American typefounding agglomeration formed in 1892, eventually containing most of the American typefounding industry. In the 1890s, sorting through the libraries that were merged in and deciding what to keep and what to get rid of was handled by Joseph W. Phinney. ATF’s early success owed quite a bit to the technical genius of Linn Boyd Benton, inventor of the pantographic engraver. Ultimately, ATF owned the rights to one of the world’s greatest libraries of original typefaces, with many of the ATF-era designs created by Linn Boyd Benton’s son, Morris Fuller Benton.
Foundries that were incorporated into ATF include: Barnhart Brothers & Spindler (1911); Binny & Ronaldson (1892); Boston Type Foundry (1892); Bruce Type Foundry (1901); Central Type Foundry (1893); Dickinson Type Foundry (1892); Farmer, Little & Co. (1892); Inland Type Foundry (1912).

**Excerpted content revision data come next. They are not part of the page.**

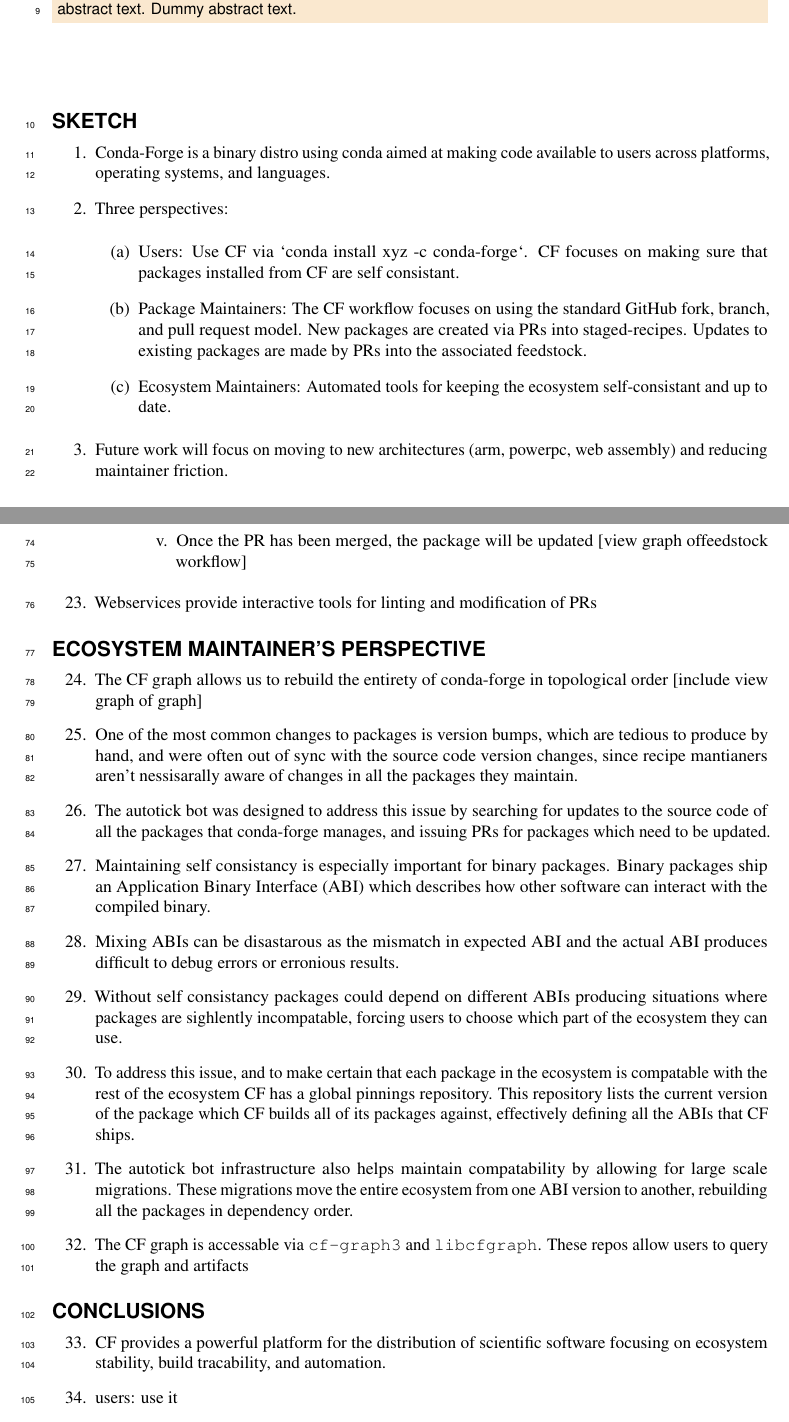
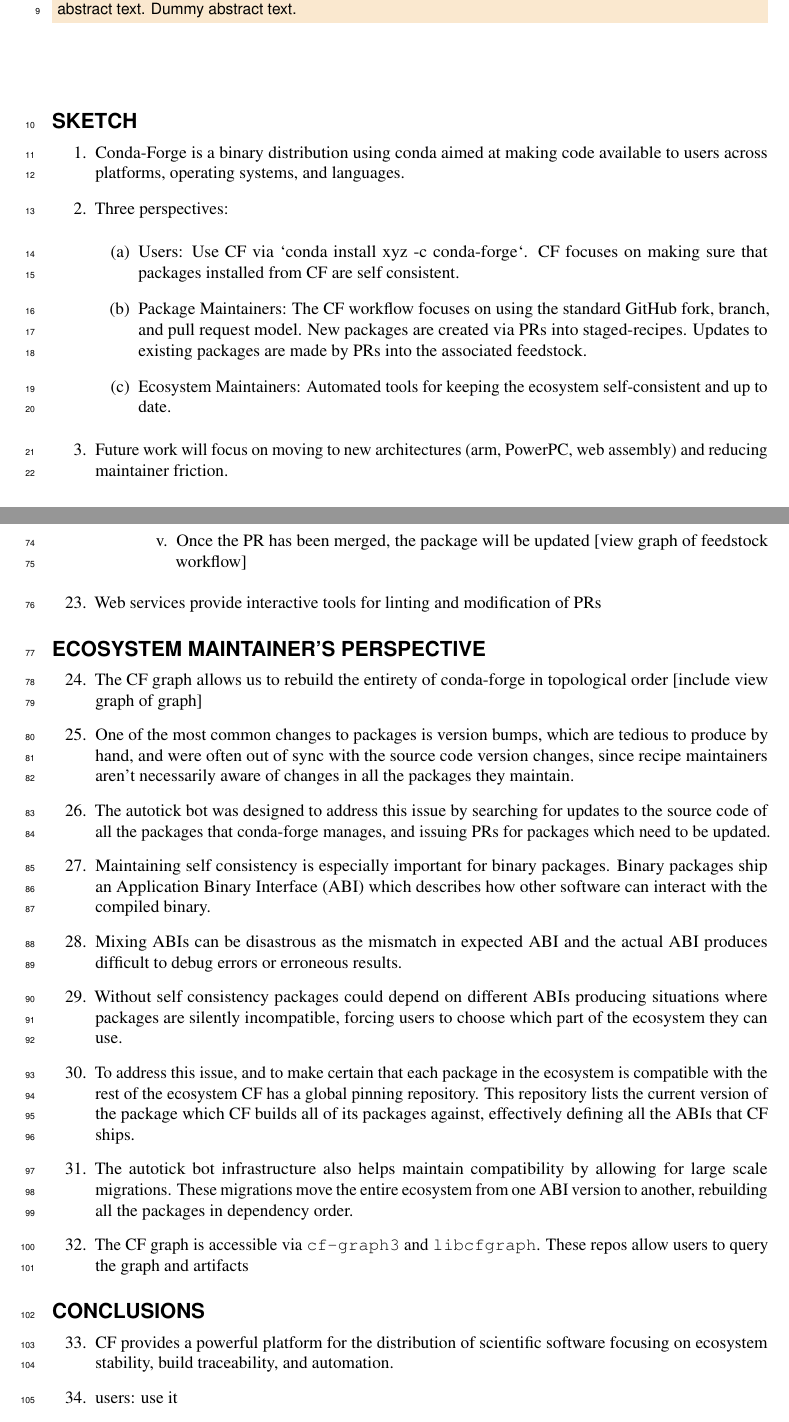
Before and after one commit to conda-forge/conda-forge-paper, a LaTeX document (paper.tex): two parts of pages 1 and 3 of 3, joined at a grey line, cut so that both start at the same text. Compiled offline with pdfLaTeX.

Commit message:
spelling

```diff
--- a/paper.tex
+++ b/paper.tex
@@ -45,20 +45,20 @@
 
 \section*{Sketch}
 \begin{enumerate}
-\item Conda-Forge is a binary distro using conda aimed at making code
+\item Conda-Forge is a binary distribution using conda aimed at making code
 available to users across platforms, operating systems, and languages.
 \item Three perspectives:
 \begin{enumerate}
 \item Users: Use CF via `conda install xyz -c conda-forge`. CF focuses
-on making sure that packages installed from CF are self consistant.
+on making sure that packages installed from CF are self consistent.
 \item Package Maintainers: The CF workflow focuses on using the standard
 GitHub fork, branch, and pull request model. New packages are created via
 PRs into staged-recipes. Updates to existing packages are made by PRs into
 the associated feedstock.
 \item Ecosystem Maintainers: Automated tools for keeping the ecosystem
-self-consistant and up to date.
+self-consistent and up to date.
 \end{enumerate}
-\item Future work will focus on moving to new architectures (arm, powerpc,
+\item Future work will focus on moving to new architectures (arm, PowerPC,
 web assembly) and reducing maintainer friction.
 \end{enumerate}
 
@@ -131,11 +131,11 @@
             \item Change the existing recipe
             \item Open a pull request (PR) with the changes
             \item Once the PR has been merged, the package will be updated
-[view graph offeedstock workflow]
+[view graph of feedstock workflow]
         \end{enumerate}
 \end{enumerate}
 %\sjb{see above for the more gentle way of introducing these ideas}
-\item Webservices provide interactive tools for linting and modification of PRs
+\item Web services provide interactive tools for linting and modification of PRs
 \end{enumerate}\seti
 
 \section*{Ecosystem Maintainer's Perspective}
@@ -144,29 +144,29 @@
 topological order [include view graph of graph]
 \item One of the most common changes to packages is version bumps, which are
 tedious to produce by hand, and were often out of sync with the source code
-version changes, since recipe mantianers aren't nessisarally aware of
+version changes, since recipe maintainers aren't necessarily aware of
 changes in all the packages they maintain.
 \item The autotick bot was designed to address this issue by searching for
 updates to the source code of all the packages that conda-forge manages,
 and issuing PRs for packages which need to be updated.
-\item Maintaining self consistancy is especially important for binary packages.
+\item Maintaining self consistency is especially important for binary packages.
 Binary packages ship an Application Binary Interface (ABI) which describes how other software
 can interact with the compiled binary.
-\item Mixing ABIs can be disastarous as the mismatch in expected ABI and
-the actual ABI produces difficult to debug errors or erronious results.
-\item Without self consistancy packages could depend on different ABIs
-producing situations where packages are sighlently incompatable, forcing
+\item Mixing ABIs can be disastrous as the mismatch in expected ABI and
+the actual ABI produces difficult to debug errors or erroneous results.
+\item Without self consistency packages could depend on different ABIs
+producing situations where packages are silently incompatible, forcing
 users to choose which part of the ecosystem they can use.
 \item To address this issue, and to make certain that each package in the
-ecosystem is compatable with the rest of the ecosystem CF has a global
-pinnings repository.
+ecosystem is compatible with the rest of the ecosystem CF has a global
+pinning repository.
 This repository lists the current version of the package which CF builds
 all of its packages against, effectively defining all the ABIs that CF ships.
-\item The autotick bot infrastructure also helps maintain compatability by
+\item The autotick bot infrastructure also helps maintain compatibility by
 allowing for large scale migrations. These migrations move the entire ecosystem
 from one ABI version to another, rebuilding all the packages in dependency
 order.
-\item The CF graph is accessable via \texttt{cf-graph3} and \texttt{libcfgraph}.
+\item The CF graph is accessible via \texttt{cf-graph3} and \texttt{libcfgraph}.
 These repos allow users to query the graph and artifacts
 \end{enumerate}\seti
 
@@ -174,7 +174,7 @@
 \section*{Conclusions}
 \begin{enumerate}\conti
 \item CF provides a powerful platform for the distribution of scientific
-software focusing on ecosystem stability, build tracability, and automation.
+software focusing on ecosystem stability, build traceability, and automation.
 \item users: use it
 \item software developers (and others): consider becoming CF contributors
 \end{enumerate}\seti
```
Also changed, not shown: paper.tex (4 more changed lines).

By the 1920s ATF was the dominant player in the world’s printing equipment market. Not just fonts, but entire printing plants were on offer. This strong position did not continue, due to the ever-changing nature of the printing industry. In 1934 ATF reorganized under bankruptcy protection, and never regained its former glory. The company failed to keep up in the phototype era, and failed completely in the digital era.

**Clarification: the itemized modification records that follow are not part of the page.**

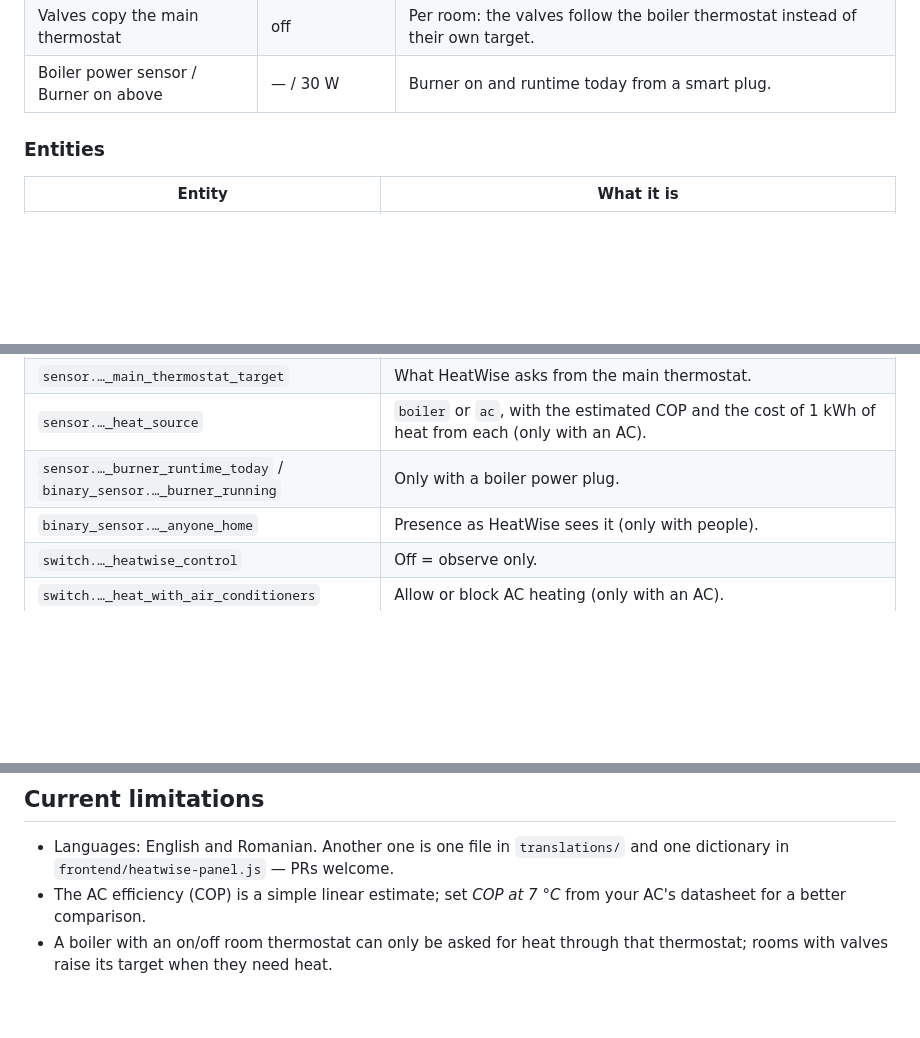
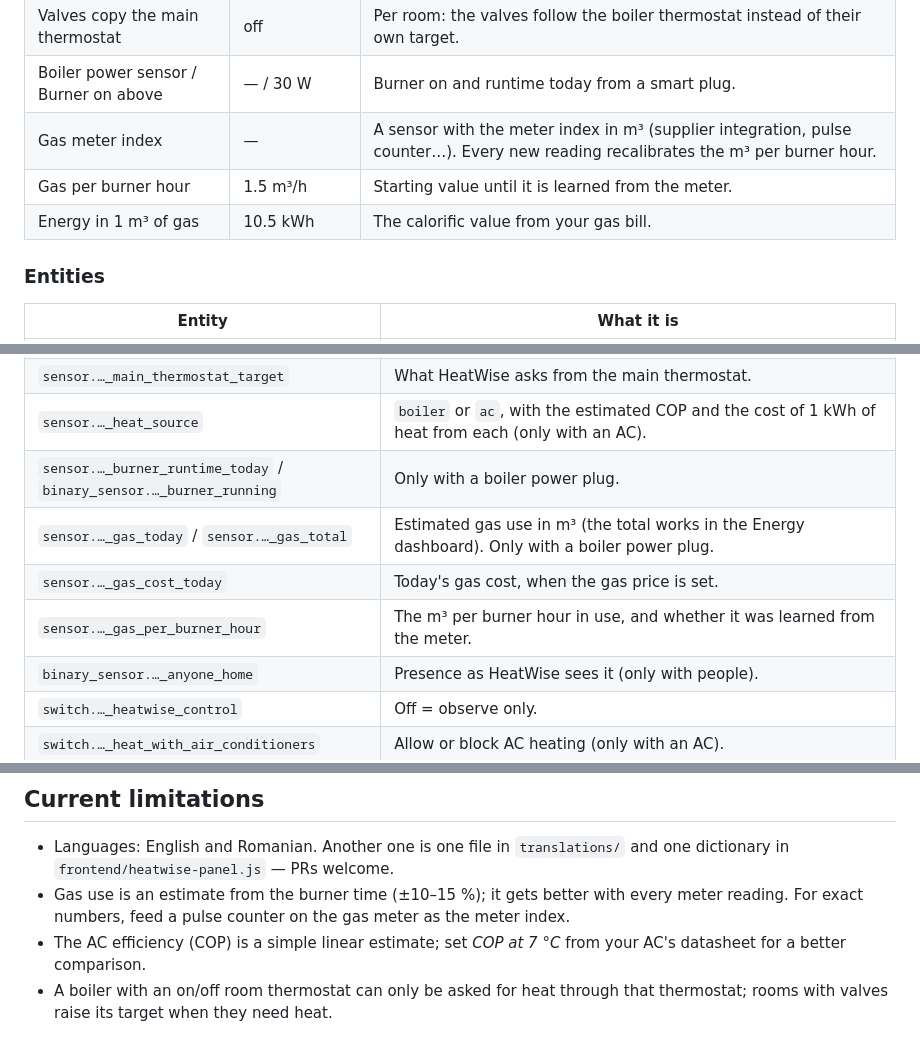
Before and after one commit to RazvanR1/HeatWise, a Markdown page: README.md, 3 parts joined by grey strips. GitHub-like rendering; blank space fills up the shorter version.

Commit message:
0.3.0: gas use and cost estimate, learned from the gas meter

```diff
--- a/README.md
+++ b/README.md
@@ -112,6 +113,9 @@ two, then disable your old heating automations and turn **HeatWise control** on.
 | Boiler efficiency / AC COP at 7 °C | 0.92 / 3.5 | Used in the cost comparison. |
 | Valves copy the main thermostat | off | Per room: the valves follow the boiler thermostat instead of their own target. |
 | Boiler power sensor / Burner on above | — / 30 W | Burner on and runtime today from a smart plug. |
+| Gas meter index | — | A sensor with the meter index in m³ (supplier integration, pulse counter…). Every new reading recalibrates the m³ per burner hour. |
+| Gas per burner hour | 1.5 m³/h | Starting value until it is learned from the meter. |
+| Energy in 1 m³ of gas | 10.5 kWh | The calorific value from your gas bill. |
 
 ### Entities
 
@@ -123,6 +127,9 @@ two, then disable your old heating automations and turn **HeatWise control** on.
 | `sensor.…_main_thermostat_target` | What HeatWise asks from the main thermostat. |
 | `sensor.…_heat_source` | `boiler` or `ac`, with the estimated COP and the cost of 1 kWh of heat from each (only with an AC). |
 | `sensor.…_burner_runtime_today` / `binary_sensor.…_burner_running` | Only with a boiler power plug. |
+| `sensor.…_gas_today` / `sensor.…_gas_total` | Estimated gas use in m³ (the total works in the Energy dashboard). Only with a boiler power plug. |
+| `sensor.…_gas_cost_today` | Today's gas cost, when the gas price is set. |
+| `sensor.…_gas_per_burner_hour` | The m³ per burner hour in use, and whether it was learned from the meter. |
 | `binary_sensor.…_anyone_home` | Presence as HeatWise sees it (only with people). |
 | `switch.…_heatwise_control` | Off = observe only. |
 | `switch.…_heat_with_air_conditioners` | Allow or block AC heating (only with an AC). |
@@ -137,6 +144,8 @@ two, then disable your old heating automations and turn **HeatWise control** on.
 
 - Languages: English and Romanian. Another one is one file in `translations/` and one dictionary
   in `frontend/heatwise-panel.js` — PRs welcome.
+- Gas use is an estimate from the burner time (±10–15 %); it gets better with every meter reading.
+  For exact numbers, feed a pulse counter on the gas meter as the meter index.
 - The AC efficiency (COP) is a simple linear estimate; set *COP at 7 °C* from your AC's datasheet
   for a better comparison.
 - A boiler with an on/off room thermostat can only be asked for heat through that thermostat;
```
Also changed, not shown: other parts of README.md (+3 -1 lines), CHANGELOG.md (+6 -0 lines), README.ro.md (+10 -1 lines), docs/screenshots/hybrid.png, docs/screenshots/mobile.png, docs/screenshots/panel-ro.png, docs/screenshots/panel.png, 11 other files.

Kingsley, a manufacturer of imprinting and marking equipment, acquired ATF in 1986, and the type division became Kingsley/ATF Type Corporation. The foundry closed in 1993 with an ingnominious backruptcy auction. These days the only sign of ATF fonts is in licensing deals with experienced digital foundries such as Bitstream and Adobe.